Task description -
Please copy the data shown below, word for word.

*** Opening of Input records ***

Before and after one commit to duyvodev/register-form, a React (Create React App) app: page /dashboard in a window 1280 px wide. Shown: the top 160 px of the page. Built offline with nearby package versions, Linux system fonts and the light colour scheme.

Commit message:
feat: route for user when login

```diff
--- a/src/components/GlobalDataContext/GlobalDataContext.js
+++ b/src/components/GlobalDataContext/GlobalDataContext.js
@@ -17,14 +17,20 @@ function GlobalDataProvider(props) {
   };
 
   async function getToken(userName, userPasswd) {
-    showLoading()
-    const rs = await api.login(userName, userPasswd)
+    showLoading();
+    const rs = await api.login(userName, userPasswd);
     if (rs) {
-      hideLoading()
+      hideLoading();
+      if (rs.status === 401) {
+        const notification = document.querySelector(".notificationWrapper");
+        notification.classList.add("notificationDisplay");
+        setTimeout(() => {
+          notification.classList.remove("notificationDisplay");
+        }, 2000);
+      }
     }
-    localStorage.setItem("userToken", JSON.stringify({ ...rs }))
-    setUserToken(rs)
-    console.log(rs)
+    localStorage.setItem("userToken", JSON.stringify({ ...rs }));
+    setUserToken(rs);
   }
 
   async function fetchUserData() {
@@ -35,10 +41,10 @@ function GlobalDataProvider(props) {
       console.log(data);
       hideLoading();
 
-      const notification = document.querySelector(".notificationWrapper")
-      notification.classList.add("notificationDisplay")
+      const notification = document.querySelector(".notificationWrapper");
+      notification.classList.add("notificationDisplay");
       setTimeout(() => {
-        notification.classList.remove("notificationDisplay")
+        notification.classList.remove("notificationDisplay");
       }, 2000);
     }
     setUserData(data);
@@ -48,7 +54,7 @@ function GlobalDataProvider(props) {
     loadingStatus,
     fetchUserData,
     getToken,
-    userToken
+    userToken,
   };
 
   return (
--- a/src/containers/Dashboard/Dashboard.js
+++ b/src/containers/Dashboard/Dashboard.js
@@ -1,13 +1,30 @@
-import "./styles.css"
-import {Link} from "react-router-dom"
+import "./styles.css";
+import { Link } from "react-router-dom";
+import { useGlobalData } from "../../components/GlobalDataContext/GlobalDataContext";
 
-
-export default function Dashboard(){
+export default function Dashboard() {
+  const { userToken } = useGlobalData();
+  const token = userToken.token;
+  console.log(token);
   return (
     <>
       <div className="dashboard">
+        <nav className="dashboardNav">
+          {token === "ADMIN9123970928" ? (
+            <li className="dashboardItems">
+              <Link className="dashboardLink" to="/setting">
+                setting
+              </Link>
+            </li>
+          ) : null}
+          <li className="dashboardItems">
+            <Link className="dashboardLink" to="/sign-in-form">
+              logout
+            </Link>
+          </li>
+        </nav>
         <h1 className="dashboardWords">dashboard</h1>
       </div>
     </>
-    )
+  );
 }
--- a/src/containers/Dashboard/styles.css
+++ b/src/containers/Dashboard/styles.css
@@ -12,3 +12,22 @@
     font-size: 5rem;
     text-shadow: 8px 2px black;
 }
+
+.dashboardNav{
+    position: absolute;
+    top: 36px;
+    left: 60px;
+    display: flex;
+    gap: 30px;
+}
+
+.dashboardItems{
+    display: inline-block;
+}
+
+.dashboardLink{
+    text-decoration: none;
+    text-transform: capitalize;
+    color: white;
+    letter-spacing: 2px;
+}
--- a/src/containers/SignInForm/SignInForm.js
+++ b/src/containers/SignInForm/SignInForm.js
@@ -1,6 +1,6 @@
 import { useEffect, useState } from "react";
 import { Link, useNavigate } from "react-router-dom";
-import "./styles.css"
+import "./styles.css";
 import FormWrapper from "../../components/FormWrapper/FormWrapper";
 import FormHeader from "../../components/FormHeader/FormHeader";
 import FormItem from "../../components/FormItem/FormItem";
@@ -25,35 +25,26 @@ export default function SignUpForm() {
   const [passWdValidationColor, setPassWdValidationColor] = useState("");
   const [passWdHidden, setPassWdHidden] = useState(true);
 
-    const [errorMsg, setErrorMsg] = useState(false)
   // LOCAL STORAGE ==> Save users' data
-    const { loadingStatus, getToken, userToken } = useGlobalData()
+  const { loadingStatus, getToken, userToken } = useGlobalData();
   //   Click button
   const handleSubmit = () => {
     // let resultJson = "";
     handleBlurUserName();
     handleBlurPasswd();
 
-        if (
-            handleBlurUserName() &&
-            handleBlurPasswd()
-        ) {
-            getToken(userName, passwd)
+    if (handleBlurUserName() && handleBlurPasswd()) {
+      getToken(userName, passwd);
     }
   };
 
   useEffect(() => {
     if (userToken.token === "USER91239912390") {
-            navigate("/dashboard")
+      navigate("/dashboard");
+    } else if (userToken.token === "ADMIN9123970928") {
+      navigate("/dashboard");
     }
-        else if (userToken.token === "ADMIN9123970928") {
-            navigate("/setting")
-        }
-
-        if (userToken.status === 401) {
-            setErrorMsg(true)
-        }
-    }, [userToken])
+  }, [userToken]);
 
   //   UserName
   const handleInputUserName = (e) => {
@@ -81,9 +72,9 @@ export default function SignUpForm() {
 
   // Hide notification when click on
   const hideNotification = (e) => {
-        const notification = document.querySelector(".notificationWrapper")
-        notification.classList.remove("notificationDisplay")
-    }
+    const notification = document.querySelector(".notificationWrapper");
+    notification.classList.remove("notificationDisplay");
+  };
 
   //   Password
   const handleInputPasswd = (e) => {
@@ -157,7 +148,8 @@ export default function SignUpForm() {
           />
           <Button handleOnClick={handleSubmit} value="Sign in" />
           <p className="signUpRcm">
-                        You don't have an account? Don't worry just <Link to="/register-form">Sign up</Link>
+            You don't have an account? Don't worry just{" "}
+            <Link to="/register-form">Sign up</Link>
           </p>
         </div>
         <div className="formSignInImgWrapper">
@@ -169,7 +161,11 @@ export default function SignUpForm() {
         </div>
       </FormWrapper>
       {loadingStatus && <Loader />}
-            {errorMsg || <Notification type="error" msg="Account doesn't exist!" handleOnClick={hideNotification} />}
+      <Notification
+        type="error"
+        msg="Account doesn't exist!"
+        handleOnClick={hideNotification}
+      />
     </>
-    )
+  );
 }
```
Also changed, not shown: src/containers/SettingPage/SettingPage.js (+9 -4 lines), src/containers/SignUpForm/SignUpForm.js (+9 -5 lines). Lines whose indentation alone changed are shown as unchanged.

*** Close of Input records ***

Expected answer -
Before and after one commit to duyvodev/register-form, a React (Create React App) app: page /dashboard in a window 1280 px wide. Shown: the top 160 px of the page. Built offline with nearby package versions, Linux system fonts and the light colour scheme.

Commit message:
feat: route for user when login

```diff
--- a/src/components/GlobalDataContext/GlobalDataContext.js
+++ b/src/components/GlobalDataContext/GlobalDataContext.js
@@ -17,14 +17,20 @@ function GlobalDataProvider(props) {
   };
 
   async function getToken(userName, userPasswd) {
-    showLoading()
-    const rs = await api.login(userName, userPasswd)
+    showLoading();
+    const rs = await api.login(userName, userPasswd);
     if (rs) {
-      hideLoading()
+      hideLoading();
+      if (rs.status === 401) {
+        const notification = document.querySelector(".notificationWrapper");
+        notification.classList.add("notificationDisplay");
+        setTimeout(() => {
+          notification.classList.remove("notificationDisplay");
+        }, 2000);
+      }
     }
-    localStorage.setItem("userToken", JSON.stringify({ ...rs }))
-    setUserToken(rs)
-    console.log(rs)
+    localStorage.setItem("userToken", JSON.stringify({ ...rs }));
+    setUserToken(rs);
   }
 
   async function fetchUserData() {
@@ -35,10 +41,10 @@ function GlobalDataProvider(props) {
       console.log(data);
       hideLoading();
 
-      const notification = document.querySelector(".notificationWrapper")
-      notification.classList.add("notificationDisplay")
+      const notification = document.querySelector(".notificationWrapper");
+      notification.classList.add("notificationDisplay");
       setTimeout(() => {
-        notification.classList.remove("notificationDisplay")
+        notification.classList.remove("notificationDisplay");
       }, 2000);
     }
     setUserData(data);
@@ -48,7 +54,7 @@ function GlobalDataProvider(props) {
     loadingStatus,
     fetchUserData,
     getToken,
-    userToken
+    userToken,
   };
 
   return (
--- a/src/containers/Dashboard/Dashboard.js
+++ b/src/containers/Dashboard/Dashboard.js
@@ -1,13 +1,30 @@
-import "./styles.css"
-import {Link} from "react-router-dom"
+import "./styles.css";
+import { Link } from "react-router-dom";
+import { useGlobalData } from "../../components/GlobalDataContext/GlobalDataContext";
 
-
-export default function Dashboard(){
+export default function Dashboard() {
+  const { userToken } = useGlobalData();
+  const token = userToken.token;
+  console.log(token);
   return (
     <>
       <div className="dashboard">
+        <nav className="dashboardNav">
+          {token === "ADMIN9123970928" ? (
+            <li className="dashboardItems">
+              <Link className="dashboardLink" to="/setting">
+                setting
+              </Link>
+            </li>
+          ) : null}
+          <li className="dashboardItems">
+            <Link className="dashboardLink" to="/sign-in-form">
+              logout
+            </Link>
+          </li>
+        </nav>
         <h1 className="dashboardWords">dashboard</h1>
       </div>
     </>
-    )
+  );
 }
--- a/src/containers/Dashboard/styles.css
+++ b/src/containers/Dashboard/styles.css
@@ -12,3 +12,22 @@
     font-size: 5rem;
     text-shadow: 8px 2px black;
 }
+
+.dashboardNav{
+    position: absolute;
+    top: 36px;
+    left: 60px;
+    display: flex;
+    gap: 30px;
+}
+
+.dashboardItems{
+    display: inline-block;
+}
+
+.dashboardLink{
+    text-decoration: none;
+    text-transform: capitalize;
+    color: white;
+    letter-spacing: 2px;
+}
--- a/src/containers/SignInForm/SignInForm.js
+++ b/src/containers/SignInForm/SignInForm.js
@@ -1,6 +1,6 @@
 import { useEffect, useState } from "react";
 import { Link, useNavigate } from "react-router-dom";
-import "./styles.css"
+import "./styles.css";
 import FormWrapper from "../../components/FormWrapper/FormWrapper";
 import FormHeader from "../../components/FormHeader/FormHeader";
 import FormItem from "../../components/FormItem/FormItem";
@@ -25,35 +25,26 @@ export default function SignUpForm() {
   const [passWdValidationColor, setPassWdValidationColor] = useState("");
   const [passWdHidden, setPassWdHidden] = useState(true);
 
-    const [errorMsg, setErrorMsg] = useState(false)
   // LOCAL STORAGE ==> Save users' data
-    const { loadingStatus, getToken, userToken } = useGlobalData()
+  const { loadingStatus, getToken, userToken } = useGlobalData();
   //   Click button
   const handleSubmit = () => {
     // let resultJson = "";
     handleBlurUserName();
     handleBlurPasswd();
 
-        if (
-            handleBlurUserName() &&
-            handleBlurPasswd()
-        ) {
-            getToken(userName, passwd)
+    if (handleBlurUserName() && handleBlurPasswd()) {
+      getToken(userName, passwd);
     }
   };
 
   useEffect(() => {
     if (userToken.token === "USER91239912390") {
-            navigate("/dashboard")
+      navigate("/dashboard");
+    } else if (userToken.token === "ADMIN9123970928") {
+      navigate("/dashboard");
     }
-        else if (userToken.token === "ADMIN9123970928") {
-            navigate("/setting")
-        }
-
-        if (userToken.status === 401) {
-            setErrorMsg(true)
-        }
-    }, [userToken])
+  }, [userToken]);
 
   //   UserName
   const handleInputUserName = (e) => {
@@ -81,9 +72,9 @@ export default function SignUpForm() {
 
   // Hide notification when click on
   const hideNotification = (e) => {
-        const notification = document.querySelector(".notificationWrapper")
-        notification.classList.remove("notificationDisplay")
-    }
+    const notification = document.querySelector(".notificationWrapper");
+    notification.classList.remove("notificationDisplay");
+  };
 
   //   Password
   const handleInputPasswd = (e) => {
@@ -157,7 +148,8 @@ export default function SignUpForm() {
           />
           <Button handleOnClick={handleSubmit} value="Sign in" />
           <p className="signUpRcm">
-                        You don't have an account? Don't worry just <Link to="/register-form">Sign up</Link>
+            You don't have an account? Don't worry just{" "}
+            <Link to="/register-form">Sign up</Link>
           </p>
         </div>
         <div className="formSignInImgWrapper">
@@ -169,7 +161,11 @@ export default function SignUpForm() {
         </div>
       </FormWrapper>
       {loadingStatus && <Loader />}
-            {errorMsg || <Notification type="error" msg="Account doesn't exist!" handleOnClick={hideNotification} />}
+      <Notification
+        type="error"
+        msg="Account doesn't exist!"
+        handleOnClick={hideNotification}
+      />
     </>
-    )
+  );
 }
```
Also changed, not shown: src/containers/SettingPage/SettingPage.js (+9 -4 lines), src/containers/SignUpForm/SignUpForm.js (+9 -5 lines). Lines whose indentation alone changed are shown as unchanged.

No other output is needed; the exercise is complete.